Left base at 10-30pm. For attack on Camp Mailly, crossed English coast at Beechy Head at 11-05pm. expecting to cross back home two hours later. Crossed enemy coast at 11-15pm. arrived over base at exactly midnight. An aircraft goes up in front of us on bombing range, flack starts to come close just as Wes closes the bomb doors and Liz puts aircraft into weave. At 12-10am. the port outer engine is set on fire by flack, the order to feather is given but at first the fire refused to douse so Liz gave orders to put on chutes. Later Nick managed to put out fire and we set off for home. Just as we turned onto course fighters came in on us so we abandoned plane at 12-40am.

May 4th.
I landed lightly in a ploughed field surrounded on three sides by woods and by a road on the fourth. I had not seen any other chutes on the way down and was surprized to see Curly come over to me, he asked me what his face looked like and what I intended to do. I told him to get rid of his chute harness and may west as we were going to make a run for it. We made for the woods and someone called to us, wether [sic] he was French or German we dont know and we didnt stop to ask. Gerry must have known that we were arround [sic] as serchlights [sic] were being played across the ground. Once in the woods we decided to move south and get as far away from the aircraft as possible, so guided by the stars we started our first trek towards freedom. The woods were thick and we got covered with scratches but they gave us a first class cover and they lasted for several miles. We eventually came to a clearing and found ourselves along side a railway, it was as light as day and I kept praying that clouds would cover the moon but no such luck.

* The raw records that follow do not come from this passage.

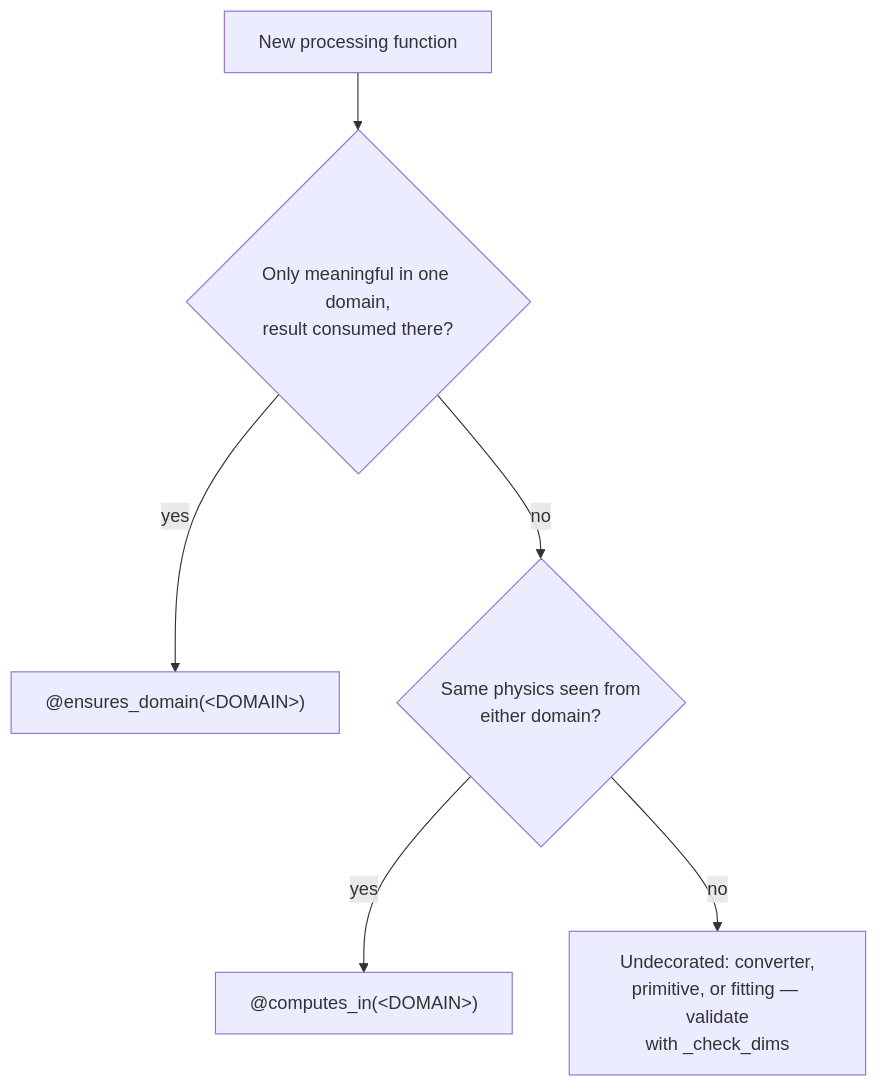
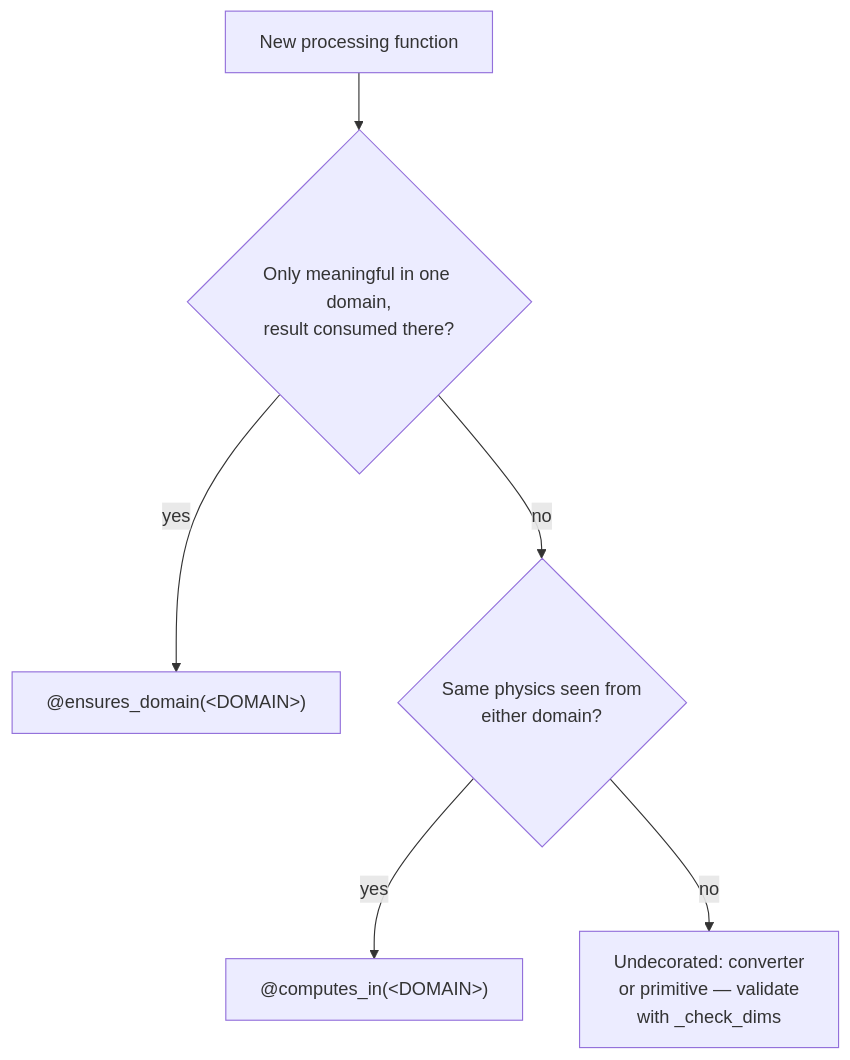
One commit to andrewendlinger/xmris changed the second of 2 diagrams in docs/explanation/domains.md. Above: the diagram before and after it, drawn with Mermaid. The commit also changed other lines of this file and 30 other files, not shown here.

````diff
--- a/docs/explanation/domains.md
+++ b/docs/explanation/domains.md
@@ -195,8 +203,8 @@
 ```{mermaid}
 flowchart TD
     A[New processing function] --> B{Only meaningful in one domain,<br/>result consumed there?}
     B -- yes --> C["@ensures_domain(&lt;DOMAIN&gt;)"]
     B -- no --> D{Same physics seen from<br/>either domain?}
     D -- yes --> E["@computes_in(&lt;DOMAIN&gt;)"]
-    D -- no --> F[Undecorated: converter,<br/>primitive, or fitting — validate<br/>with _check_dims]
+    D -- no --> F[Undecorated: converter<br/>or primitive — validate<br/>with _check_dims]
 ```
````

A train was in sight heading north so we lay low at the edge of the forest, our hearts beating like thunder, and every snap of a twig sounded like an explosion. As soon as the train had passed we crossed the rails, we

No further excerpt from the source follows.